> [REQUIREMENT]
Each line holding the string "project" is to be copied from the data.
━━ DATASET RECORDS
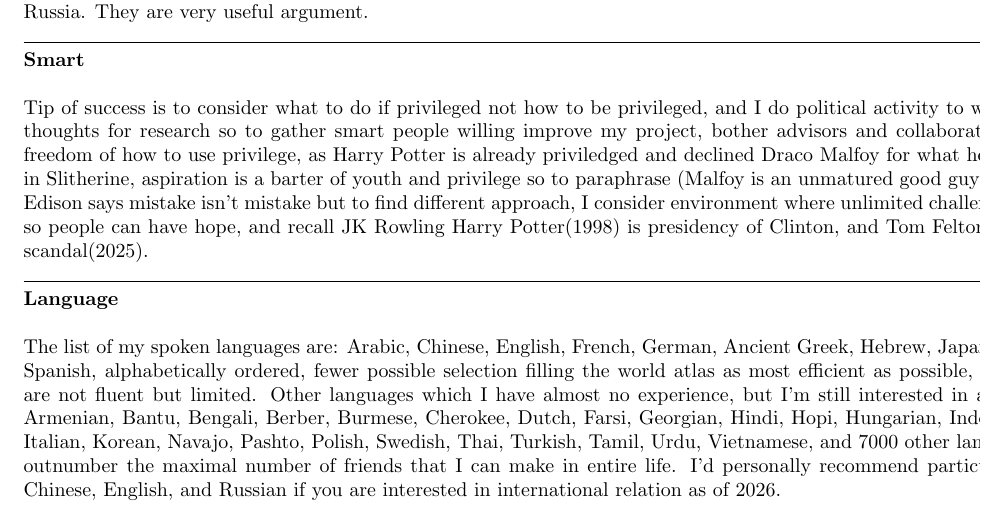
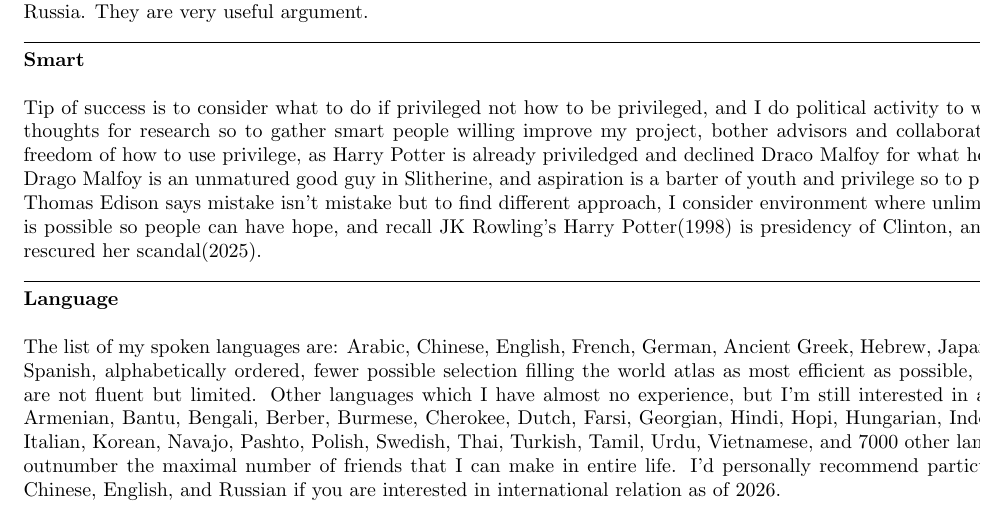
Before and after one commit to kojisunami/kojisunami.github.io, a LaTeX document (misc.tex): part of page 2 of 2, cut so that both start at the same text. Compiled offline with pdfLaTeX.

Commit message:
uploading

```diff
--- a/misc.tex
+++ b/misc.tex
@@ -107,10 +107,10 @@
 and I do political activity to widespread my thoughts for research so to gather smart people willing improve my project,
 bother advisors and collaborators.
 There is freedom of how to use privilege, as Harry Potter is already priviledged and declined Draco Malfoy for what he wants,
-while in Slitherine, aspiration is a barter of youth and privilege so to paraphrase (Malfoy is an unmatured good guy).
+while Drago Malfoy is an unmatured good guy in Slitherine, and aspiration is a barter of youth and privilege so to paraphrase.
 As Thomas Edison says mistake isn't mistake but to find different approach,
 I consider environment where unlimited challenge is possible so people can have hope,
-and recall JK Rowling Harry Potter(1998) is presidency of Clinton, and Tom Felton rescured her scandal(2025).
+and recall JK Rowling's Harry Potter(1998) is presidency of Clinton, and Tom Felton rescured her scandal(2025).
 
 
 
```
Also changed, not shown: 1 other file.
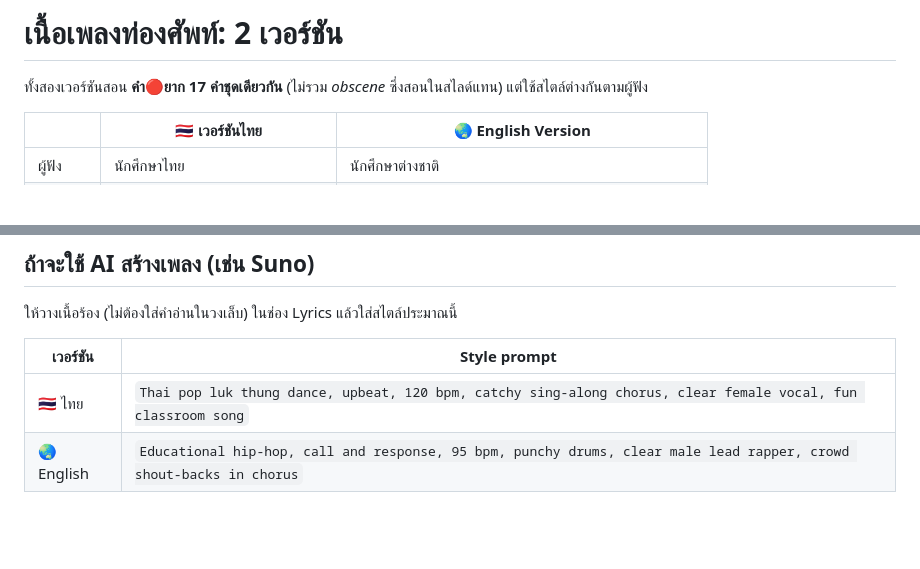
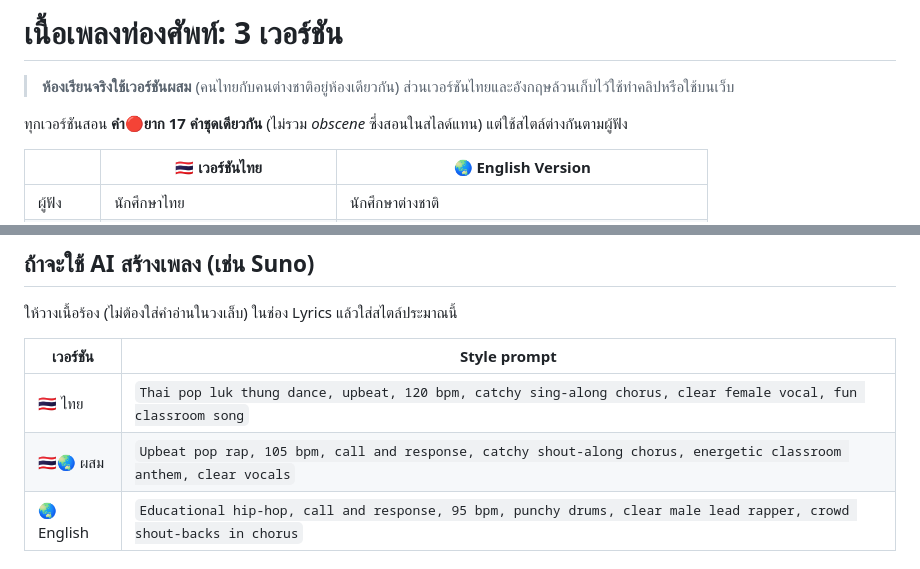
Before and after one commit to 6931503045-design/Education-in-MFU, a Markdown page: English-Communication/vocab-exam-web/SONG-LYRICS.md, 2 parts joined by grey strips. GitHub-like rendering; blank space fills up the shorter version.

```diff
--- a/English-Communication/vocab-exam-web/SONG-LYRICS.md
+++ b/English-Communication/vocab-exam-web/SONG-LYRICS.md
@@ -1,6 +1,8 @@
-# เนื้อเพลงท่องศัพท์: 2 เวอร์ชัน
+# เนื้อเพลงท่องศัพท์: 3 เวอร์ชัน
 
-ทั้งสองเวอร์ชันสอน **คำ🔴ยาก 17 คำชุดเดียวกัน** (ไม่รวม *obscene* ซึ่งสอนในสไลด์แทน) แต่ใช้สไตล์ต่างกันตามผู้ฟัง
+> **ห้องเรียนจริงใช้เวอร์ชันผสม** (คนไทยกับคนต่างชาติอยู่ห้องเดียวกัน) ส่วนเวอร์ชันไทยและอังกฤษล้วนเก็บไว้ใช้ทำคลิปหรือใช้บนเว็บ
+
+ทุกเวอร์ชันสอน **คำ🔴ยาก 17 คำชุดเดียวกัน** (ไม่รวม *obscene* ซึ่งสอนในสไลด์แทน) แต่ใช้สไตล์ต่างกันตามผู้ฟัง
 
 | | 🇹🇭 เวอร์ชันไทย | 🌏 English Version |
 |---|---|---|
@@ -98,6 +171,7 @@ Learn these words with me, and you'll be doing right!
 | เวอร์ชัน | Style prompt |
 |---|---|
 | 🇹🇭 ไทย | `Thai pop luk thung dance, upbeat, 120 bpm, catchy sing-along chorus, clear female vocal, fun classroom song` |
+| 🇹🇭🌏 ผสม | `Upbeat pop rap, 105 bpm, call and response, catchy shout-along chorus, energetic classroom anthem, clear vocals` |
 | 🌏 English | `Educational hip-hop, call and response, 95 bpm, punchy drums, clear male lead rapper, crowd shout-backs in chorus` |
 
 ## ใช้ร่วมกับภาพ (lyric video)
```
Also changed, not shown: other parts of English-Communication/vocab-exam-web/SONG-LYRICS.md (+71 -0 lines), English-Communication/vocab-exam-web/LESSON-PLAN.md (+2 -1 lines).
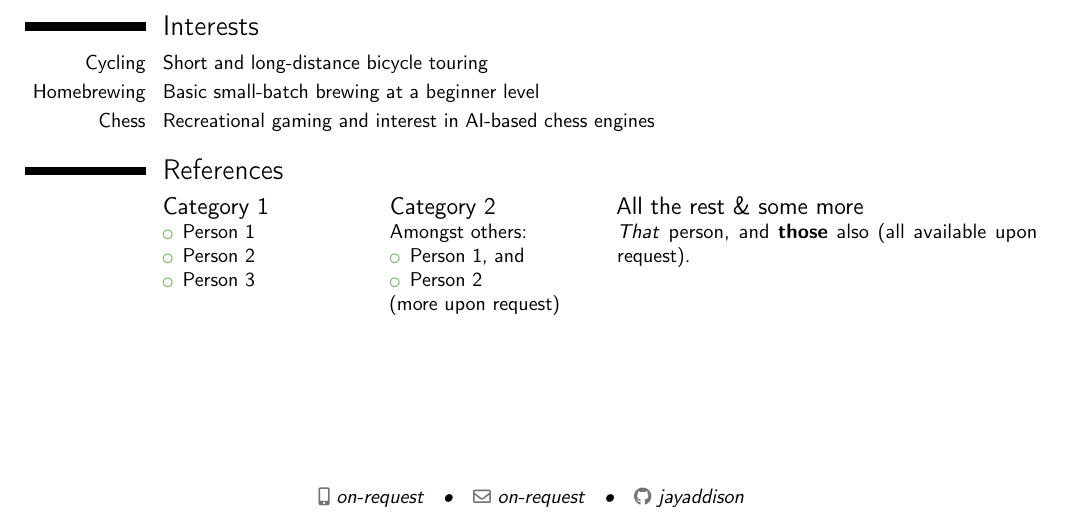
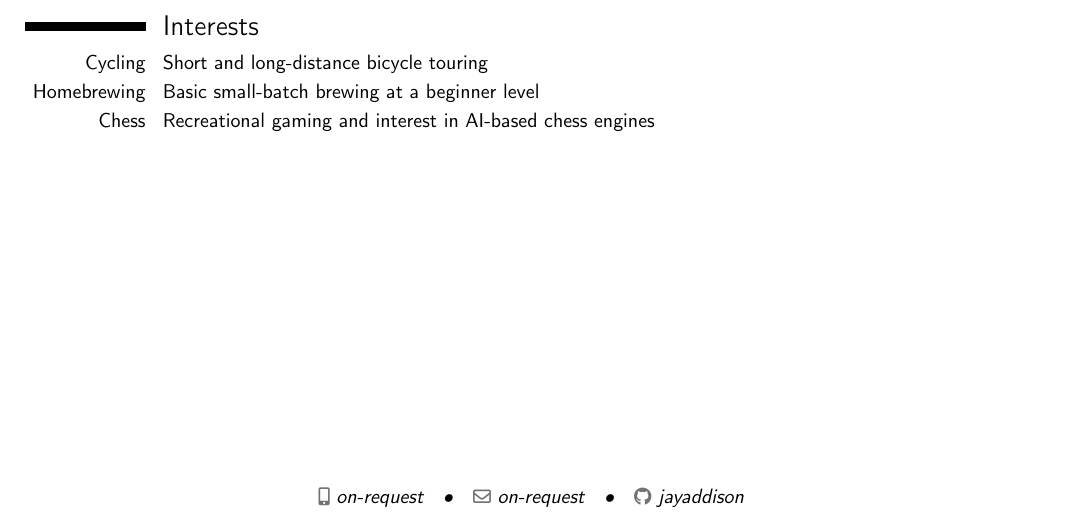
Before and after one commit to jayanthdeejay/resume, a LaTeX CV (résumé.tex): part of the page, cut so that both start at the same text. Compiled offline with pdfLaTeX.

Commit message:
Trim references section

```diff
--- a/résumé.tex
+++ b/résumé.tex
@@ -54,13 +54,6 @@
 \cvitem{Homebrewing}{Basic small-batch brewing at a beginner level}
 \cvitem{Chess}{Recreational gaming and interest in AI-based chess engines}
 
-\section{References}
-\begin{cvcolumns}
-  \cvcolumn{Category 1}{\begin{itemize}\item Person 1\item Person 2\item Person 3\end{itemize}}
-  \cvcolumn{Category 2}{Amongst others:\begin{itemize}\item Person 1, and\item Person 2\end{itemize}(more upon request)}
-  \cvcolumn[0.5]{All the rest \& some more}{\textit{That} person, and \textbf{those} also (all available upon request).}
-\end{cvcolumns}
-
 \end{document}
 
 
```
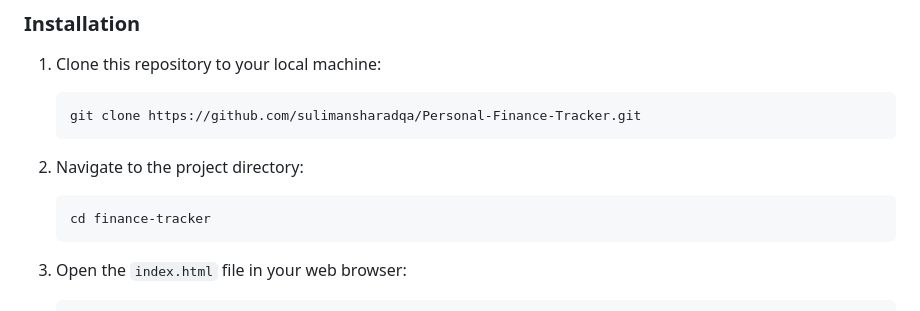
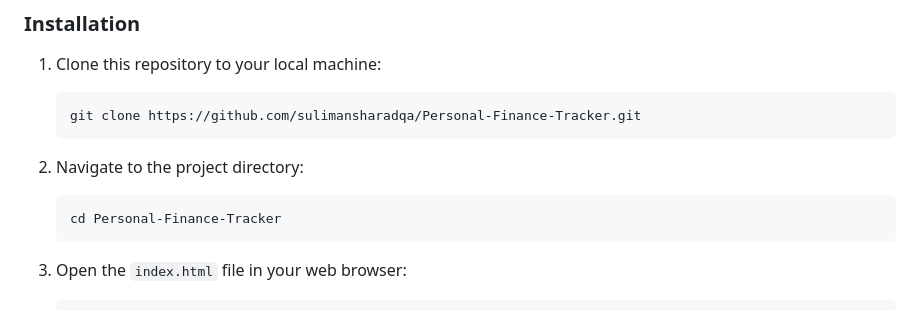
Before and after one commit to sulimansharadqa/Personal-Finance-Tracker, a Markdown page: README.md, the part around the change. Rendered like a GitHub page.

````diff
--- a/README.md
+++ b/README.md
@@ -62,7 +62,7 @@ You only need a modern web browser that supports localStorage and ES6 JavaScript
 
 2. Navigate to the project directory:
    ```bash
-   cd finance-tracker
+   cd Personal-Finance-Tracker
    ```
 
 3. Open the `index.html` file in your web browser:
````
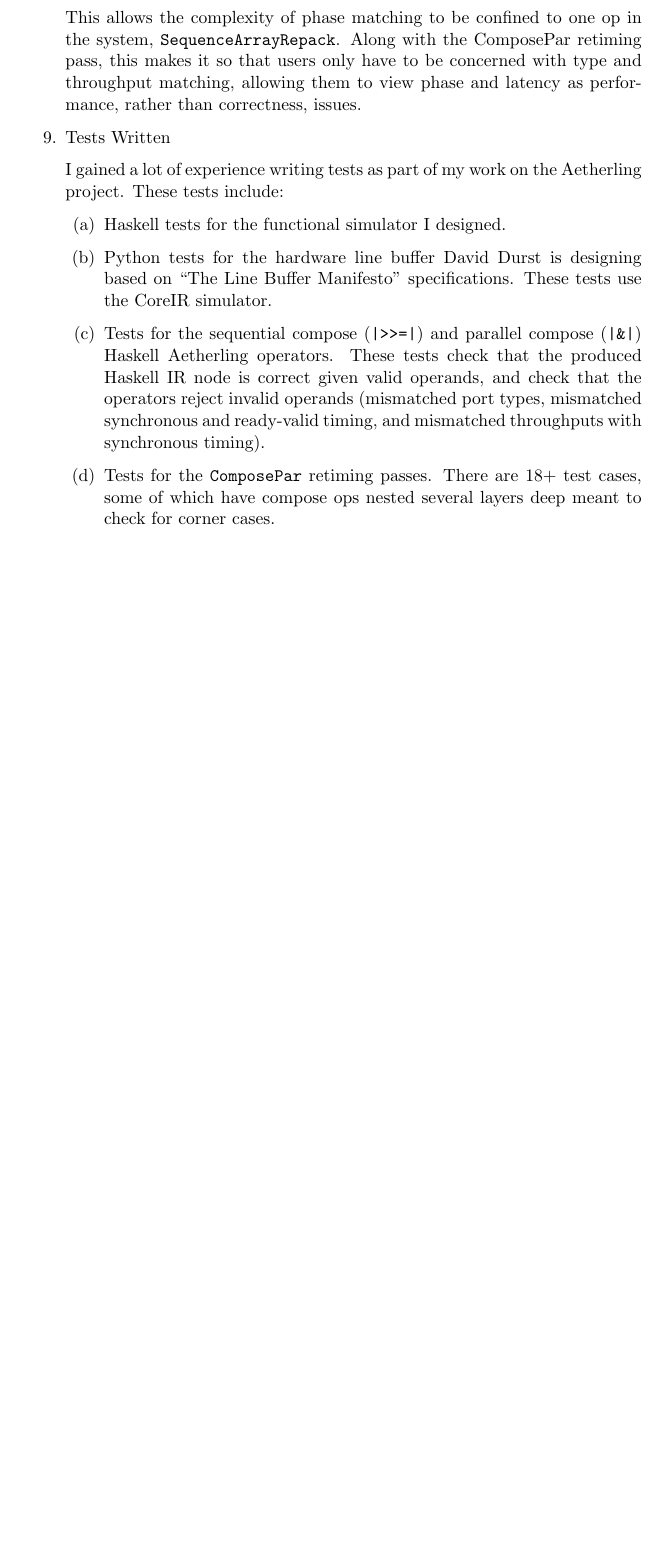
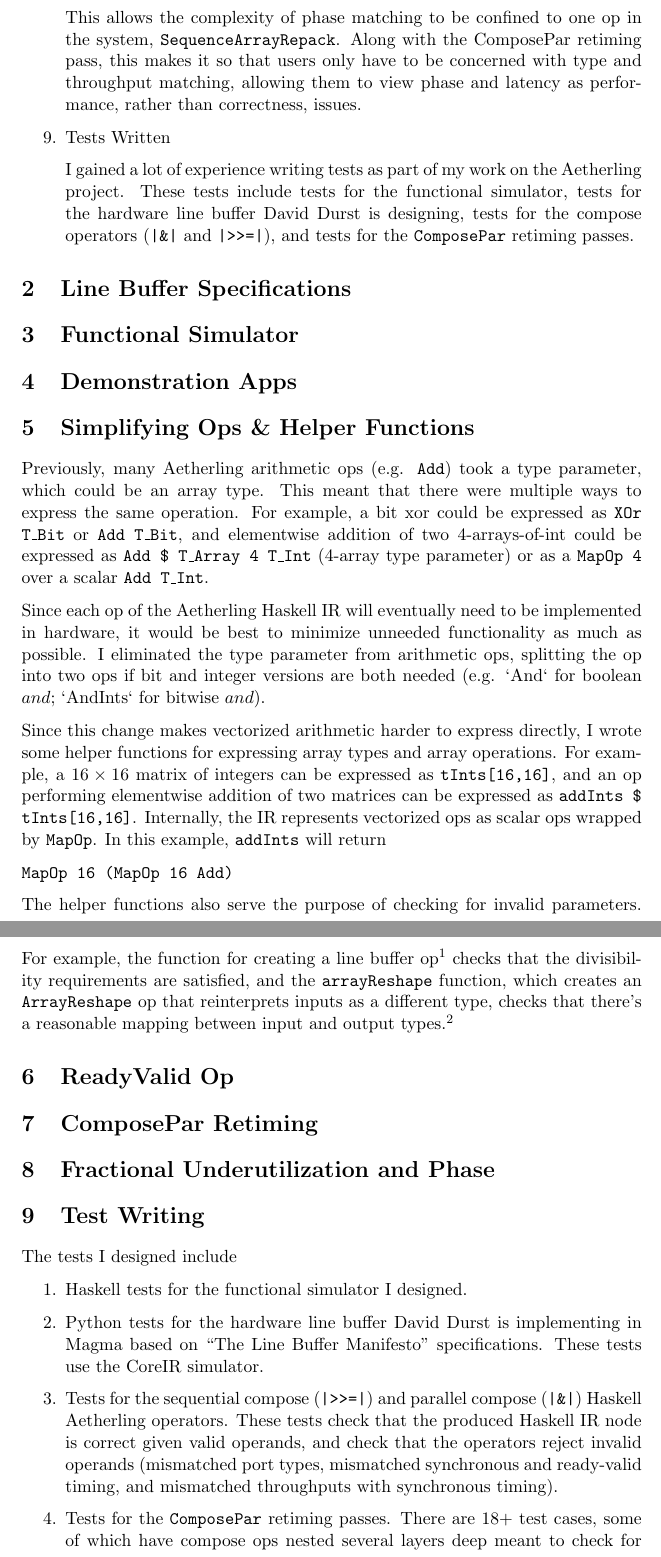
Before and after one commit to akeley98/akeley-aha, a LaTeX paper (akeley-aha.tex): part of page 3 of 3 before the commit and two parts of pages 3 and 4 of 4 after it, the two joined at a grey line, cut so that both start at the same text, the shorter picture padded with empty space. Compiled offline with pdfLaTeX.

Commit message:
Work on ops simplification section (low hanging fruit).

```diff
--- a/akeley-aha.tex
+++ b/akeley-aha.tex
@@ -120,6 +121,54 @@ performance, rather than correctness, issues.
 
 \item Tests Written
 
-I gained a lot of experience writing tests as part of my work
-on the Aetherling project. These tests include:
+I gained a lot of experience writing tests as part of my work on the
+Aetherling project. These tests include tests for the functional
+simulator, tests for the hardware line buffer David Durst is
+designing, tests for the compose operators (\texttt{|\&|} and
+\texttt{|>>=|}), and tests for the \texttt{ComposePar} retiming passes.
 
+\end{enumerate}
+
+\section{Line Buffer Specifications}
+
+\section{Functional Simulator}
+
+\section{Demonstration Apps}
+
+%% Talk about how writing apps led to realizations of what new line buffer needs?
+
+\section{Simplifying Ops \& Helper Functions}
+
+Previously, many Aetherling arithmetic ops (e.g. \texttt{Add}) took a
+type parameter, which could be an array type. This meant that there
+were multiple ways to express the same operation. For example, a bit
+xor could be expressed as \texttt{XOr T\_Bit} or \texttt{Add T\_Bit},
+and elementwise addition of two 4-arrays-of-int could be expressed
+as \texttt{Add \$ T\_Array 4 T\_Int} (4-array type parameter) or
+as a \texttt{MapOp 4} over a scalar \texttt{Add T\_Int}.
+
+Since each op of the Aetherling Haskell IR will eventually need to be
+implemented in hardware, it would be best to minimize unneeded
+functionality as much as possible. I eliminated the type parameter
+from arithmetic ops, splitting the op into two ops if bit and integer
+versions are both needed (e.g. `And` for boolean $and$; `AndInts` for
+bitwise $and$).
+
+Since this change makes vectorized arithmetic harder to express
+directly, I wrote some helper functions for expressing array types and
+array operations. For example, a $16\times 16$ matrix of integers can
+be expressed as \texttt{tInts[16,16]}, and an op performing
+elementwise addition of two matrices can be expressed as
+\texttt{addInts \$ tInts[16,16]}. Internally, the IR represents
+vectorized ops as scalar ops wrapped by \texttt{MapOp}.
+In this example, \texttt{addInts} will return
+
+\texttt{MapOp 16 (MapOp 16 Add)}
+
+The helper functions also serve the purpose of checking for invalid
+parameters. For example, the function for creating a line buffer
+op\footnote{temporarily named \texttt{manifestoLineBuffer}} checks that the
+divisibility requirements are satisfied, and the \texttt{arrayReshape}
+function, which creates an \texttt{ArrayReshape} op that reinterprets
+inputs as a different type, checks that there's a reasonable mapping
+between input and output types.\footnote{
@@ -126,12 +180,26 @@ on the Aetherling project. These tests include:
+\section{ReadyValid Op}
+
+\section{ComposePar Retiming}
+
+\section{Fractional Underutilization and Phase}
+
+\section{Test Writing}
+
+The tests I designed include
 \begin{enumerate}
+\item
 
-\item Haskell tests for the functional simulator I designed.
+Haskell tests for the functional simulator I designed.
 
-\item Python tests for the hardware line buffer David Durst is
-  designing based on ``The Line Buffer Manifesto''
+\item
+
+Python tests for the hardware line buffer David Durst is
+implementing in Magma based on ``The Line Buffer Manifesto''
 specifications. These tests use the CoreIR simulator.
 
-\item Tests for the sequential compose (\texttt{|>>=|}) and parallel
+\item
+
+Tests for the sequential compose (\texttt{|>>=|}) and parallel
 compose (\texttt{|\&|}) Haskell Aetherling operators. These tests
 check that the produced Haskell IR node is correct given valid
 operands, and check that the operators reject invalid operands
```
Also changed, not shown: akeley-aha.pdf, akeley-aha.tex (31 more changed lines). Lines whose indentation alone changed are shown as unchanged.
━━━━
> [ANSWER TO THE EXERCISE]
 and I do political activity to widespread my thoughts for research so to gather smart people willing improve my project,
 2. Navigate to the project directory:
-on the Aetherling project. These tests include:
+Aetherling project. These tests include tests for the functional
@@ -126,12 +180,26 @@ on the Aetherling project. These tests include:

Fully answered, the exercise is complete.